Think category - not room
For example, when you’re paring down your book collection, check every corner of every room in your house for unused books. Look in the attic, the basement, all the closets, the bedrooms, and so on to find every book you own. Then, decide which ones to keep and which ones to let go.
Organize your belongings into labeled boxes or piles
You’ll figure out which categories you need, but in general, you can use groups such as keep/pack, sell, donate, and toss. As you go through all your categories of things you own, sort each item into one of these boxes or piles. Make sure to keep a record of all the details you donate for tax purposes. To sell items, take photos and post them online or plan a garage sale. Pack as many of the objects you’re keeping as possible, leaving out enough clothing and personal items to get you through the next few weeks or months.
Need help letting go? Retrain your brain

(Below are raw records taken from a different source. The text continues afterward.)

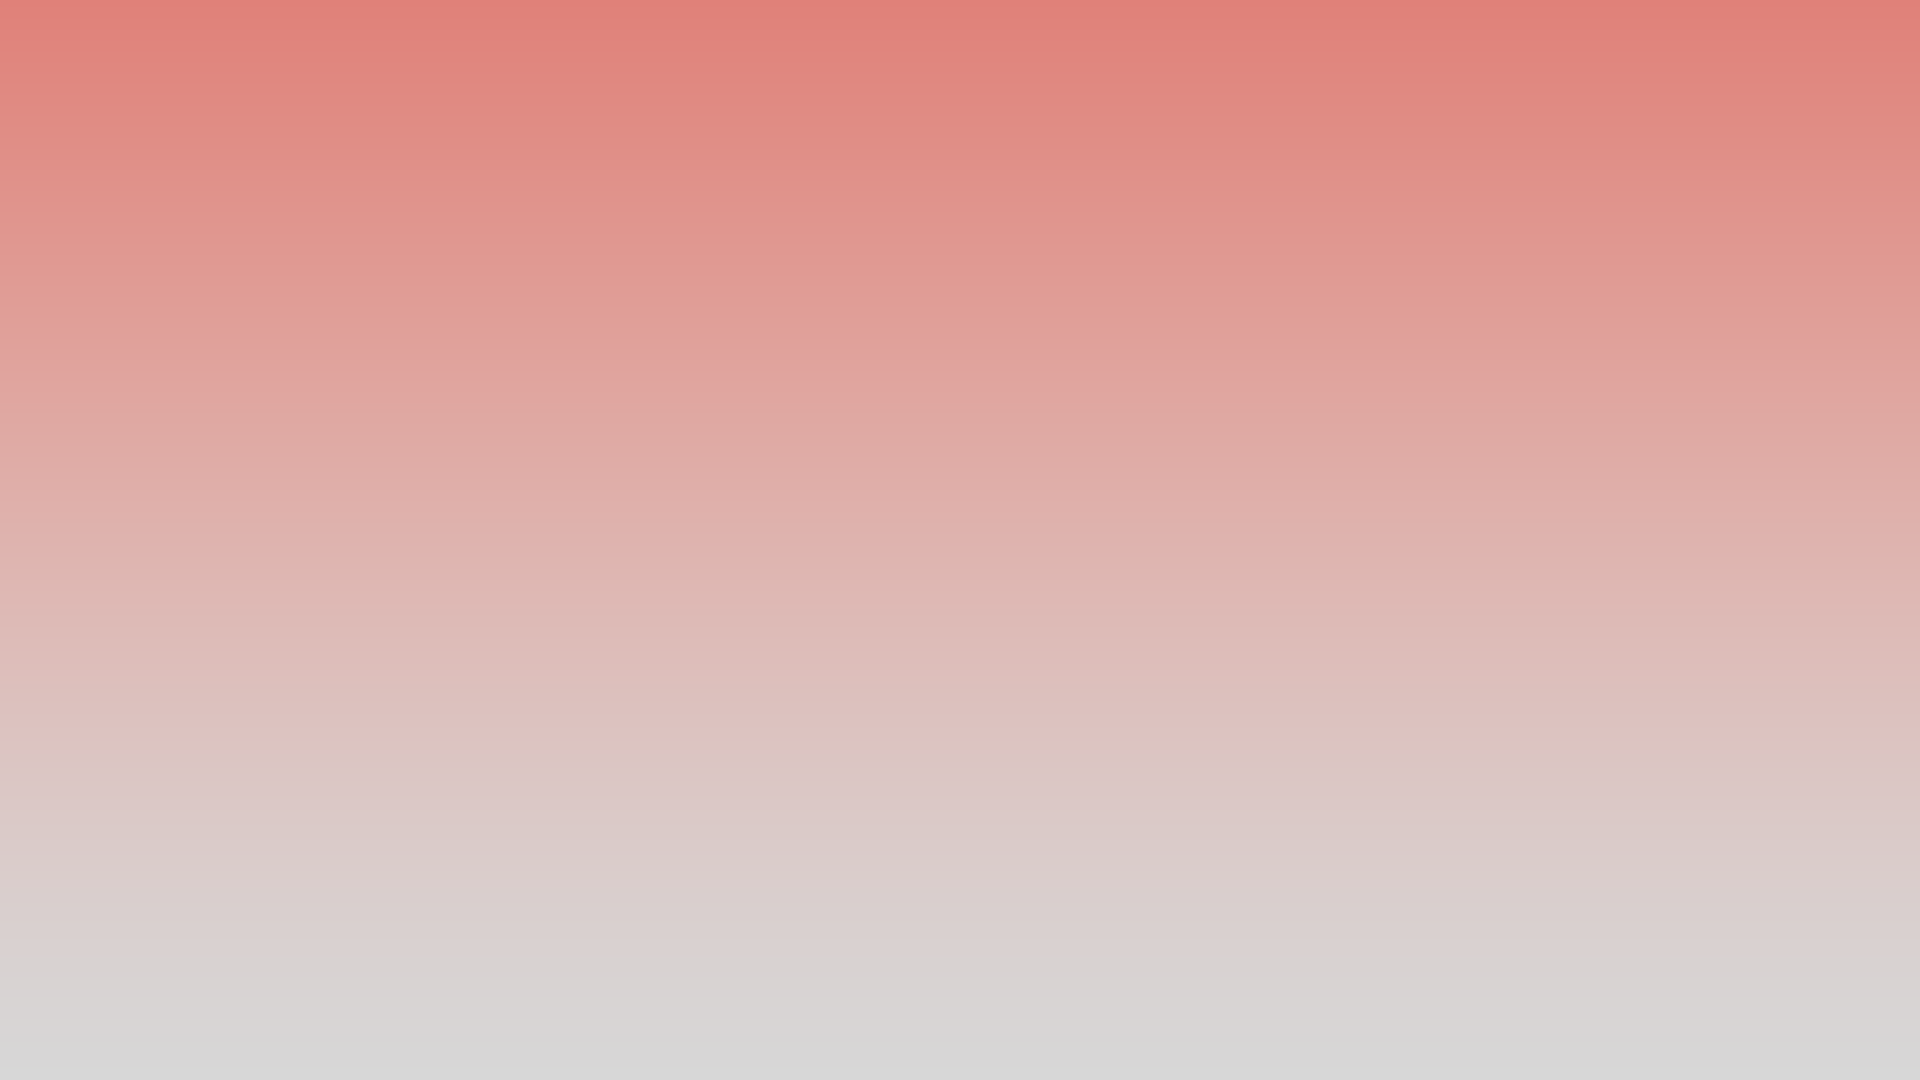
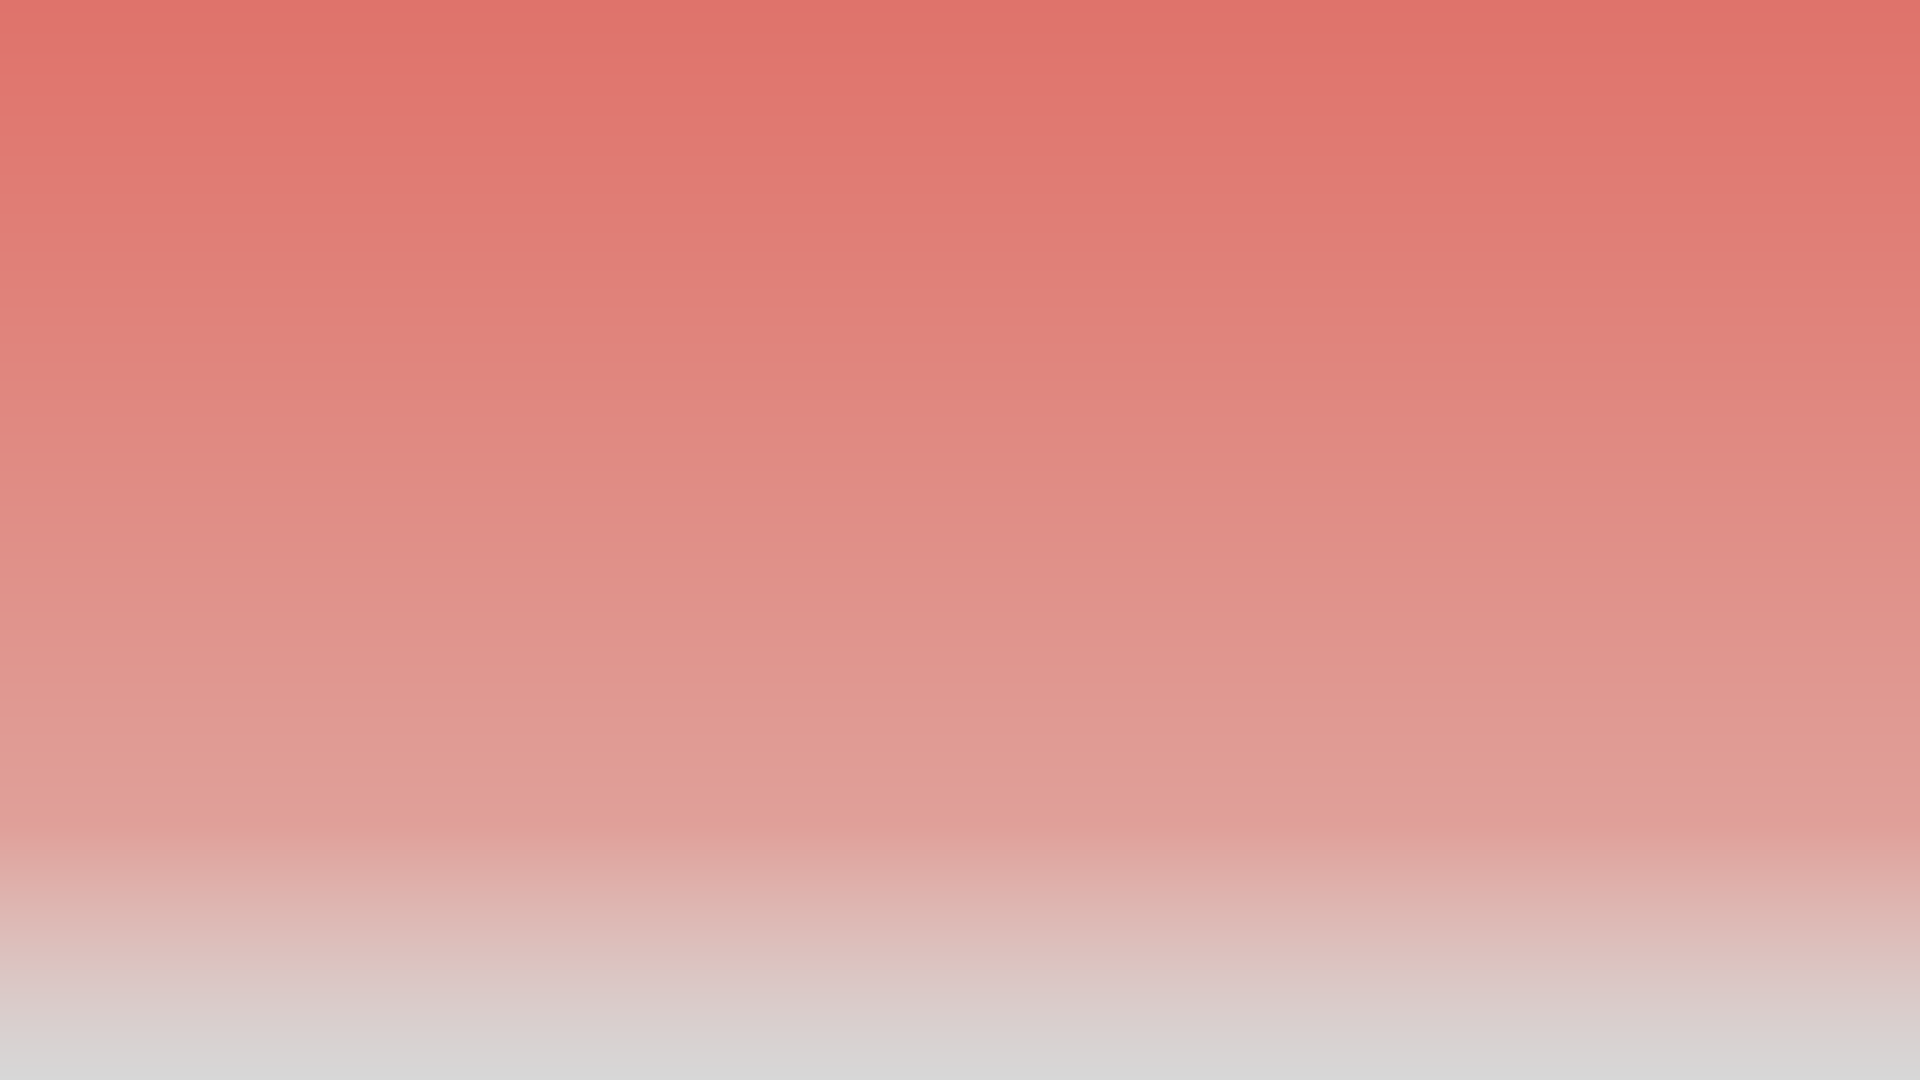
Changed gradient in background and changed fluidity for mobile devices and larger screens

diff --git a/styles.css b/styles.css
@@ -28,21 +28,6 @@ body {
   align-items: center;
 }
 
-.formatting {
-  padding: 5px;
-  font-size: 1.25em;
-  font-family: "Lucida Handwriting", "Brush Script MT", cursive;
-  /* border: 1px solid black; */
-}
-
-.off_center {
-  position: absolute;
-  top: 30%; /* Adjust as necessary */
-  left: 35%; /* Increase to move right, decrease to move left */
-  transform: translate(-50%, -50%); /* Adjust for true centering if needed */
-  /* Add width, height, etc., as necessary */
-}
-
 .parallax-container {
   position: fixed; /* Or `absolute` depending on desired effect */
   top: 0;
@@ -102,4 +87,69 @@ body {
 .content {
   position: relative;
   /* Styles for your content */
+}
+
+@media (min-width: 300px) {
+  .layer1,
+  .layer2 {
+    height: 100%;
+  }
+  .formatting {
+    padding: 5px;
+    font-size: 1em;
+  }
+  .off_center {
+    position: absolute;
+    top: 50%; /* Adjust as necessary */
+    left: 30%; /* Increase to move right, decrease to move left */
+    transform: translate(-50%, -50%); /* Adjust for true centering if needed */
+    /* Add width, height, etc., as necessary */
+  }
+}
+@media (min-width: 800px) {
+  .formatting {
+    padding: 5px;
+    font-size: 1em;
+  }
+  .off_center {
+    position: absolute;
+    top: 40%; /* Adjust as necessary */
+    left: 35%; /* Increase to move right, decrease to move left */
+    transform: translate(-50%, -50%); /* Adjust for true centering if needed */
+    /* Add width, height, etc., as necessary */
+  }
+}
+
+@media (min-width: 1000px) {
+  .formatting {
+    padding: 5px;
+    font-size: 1.75em;
+    font-family: "Lucida Handwriting", "Brush Script MT", cursive;
+    text-shadow: 2px 2px 8px black;
+  }
+
+  .off_center {
+    position: absolute;
+    top: 30%; /* Adjust as necessary */
+    left: 35%; /* Increase to move right, decrease to move left */
+    transform: translate(-50%, -50%); /* Adjust for true centering if needed */
+    /* Add width, height, etc., as necessary */
+  }
+}
+
+@media (min-width: 1920px) {
+  .formatting {
+    padding: 5px;
+    font-size: 2em;
+    font-family: "Lucida Handwriting", "Brush Script MT", cursive;
+    text-shadow: 2px 2px 8px black;
+  }
+
+  .off_center {
+    position: absolute;
+    top: 30%; /* Adjust as necessary */
+    left: 35%; /* Increase to move right, decrease to move left */
+    transform: translate(-50%, -50%); /* Adjust for true centering if needed */
+    /* Add width, height, etc., as necessary */
+  }
 }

If you’re finding it hard to part with your things, rephrase your mental wording. Instead of asking yourself whether you should get rid of something, ask yourself whether the item is something you want to pack, move, and unpack in your brand-new, spotless home. Of course, you should keep items that have great sentimental value or that make you happy. If you don’t love it or use it, though, there’s no reason to drag it from house to house (or from state to state). Only take the things you need and the things that will make you happy when you see them in your new home.